At some point in our lives approximately 70% of us will experience an episode of vertigo. It can range from mild dizziness to vomiting and can impact on our daily lives quite significantly.
What is Vertigo?
Vertigo is a very common disorder of the inner ear and is medically referred to as benign paroxysmal positional vertigo or BPPV. As the name implies, it is not life threatening. It can come on very suddenly and is associated with movement of the head. It impacts our lives because the inner ear contributes to maintaining our balance. Any disruption to this can lead to dizziness, nausea and, potentially, falls.

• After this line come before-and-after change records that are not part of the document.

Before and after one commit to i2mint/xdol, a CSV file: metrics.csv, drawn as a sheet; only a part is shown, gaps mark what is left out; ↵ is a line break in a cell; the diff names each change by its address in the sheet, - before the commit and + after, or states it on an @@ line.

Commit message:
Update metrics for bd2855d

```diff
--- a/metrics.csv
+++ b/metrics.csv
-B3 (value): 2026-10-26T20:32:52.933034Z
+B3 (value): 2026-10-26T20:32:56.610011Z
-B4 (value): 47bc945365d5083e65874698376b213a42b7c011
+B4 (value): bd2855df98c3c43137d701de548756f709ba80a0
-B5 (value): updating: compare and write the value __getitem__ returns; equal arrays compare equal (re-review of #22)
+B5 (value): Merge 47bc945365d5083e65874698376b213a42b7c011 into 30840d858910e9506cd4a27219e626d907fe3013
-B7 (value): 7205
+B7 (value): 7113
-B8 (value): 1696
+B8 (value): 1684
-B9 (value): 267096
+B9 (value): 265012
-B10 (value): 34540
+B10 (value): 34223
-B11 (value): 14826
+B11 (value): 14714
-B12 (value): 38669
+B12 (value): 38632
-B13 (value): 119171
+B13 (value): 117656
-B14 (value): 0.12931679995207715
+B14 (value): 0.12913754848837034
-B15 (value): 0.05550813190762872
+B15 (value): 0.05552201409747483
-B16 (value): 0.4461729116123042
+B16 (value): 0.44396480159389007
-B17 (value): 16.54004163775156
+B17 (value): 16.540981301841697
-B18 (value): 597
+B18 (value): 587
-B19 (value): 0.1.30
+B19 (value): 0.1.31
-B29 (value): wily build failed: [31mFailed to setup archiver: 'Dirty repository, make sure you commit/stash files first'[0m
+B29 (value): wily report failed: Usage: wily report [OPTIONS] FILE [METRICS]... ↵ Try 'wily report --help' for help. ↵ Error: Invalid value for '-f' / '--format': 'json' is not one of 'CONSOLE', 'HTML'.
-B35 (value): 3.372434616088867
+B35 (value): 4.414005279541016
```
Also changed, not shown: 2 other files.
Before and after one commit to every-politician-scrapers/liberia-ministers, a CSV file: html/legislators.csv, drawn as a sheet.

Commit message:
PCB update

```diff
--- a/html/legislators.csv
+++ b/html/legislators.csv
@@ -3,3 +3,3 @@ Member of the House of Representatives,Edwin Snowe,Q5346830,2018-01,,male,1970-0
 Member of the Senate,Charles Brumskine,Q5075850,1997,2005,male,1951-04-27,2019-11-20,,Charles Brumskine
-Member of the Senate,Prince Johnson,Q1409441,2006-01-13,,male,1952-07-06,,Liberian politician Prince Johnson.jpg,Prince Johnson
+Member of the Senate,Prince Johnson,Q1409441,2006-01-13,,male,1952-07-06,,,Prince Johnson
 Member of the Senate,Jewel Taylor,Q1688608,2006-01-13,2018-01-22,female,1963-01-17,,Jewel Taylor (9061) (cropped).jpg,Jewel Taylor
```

It is thought that little crystals of calcium carbonate (chalk) become loose in the inner ear and as we move our head into a particular position they bounce off the inside of the inner ear and make us feel dizzy.
What causes BPPV?
There are a number of ways these crystals can become a problem:
- Ear infections
- Head or Ear injuries
- Meniere’s Disease Vestibular Neuritis
- Minor strokes
What are the symptoms of BPPV?
- The most common symptoms are:
- Sudden onset of extreme dizziness (vertigo)
- Uncontrolled flicking of the eyes (nystagmus)
- Certain head movements can trigger the attacks
How do you treat BPPV?
Treatment can be remarkably straight forward and very effective day one. An assessment of your medical history can reveal other contributing factors to your dizziness such as neck involvement or low blood pressure which may need to be addressed first. A physiotherapist can treat you with special manoeuvres that dislodge the crystals and resolve the BPPV. These manoeuvres are effective 80% of the time on first application, but sometimes a second or occasionally a third visit is required. Your physio will also advise you on ways to manage BPPV and reduce the possibility of further attacks.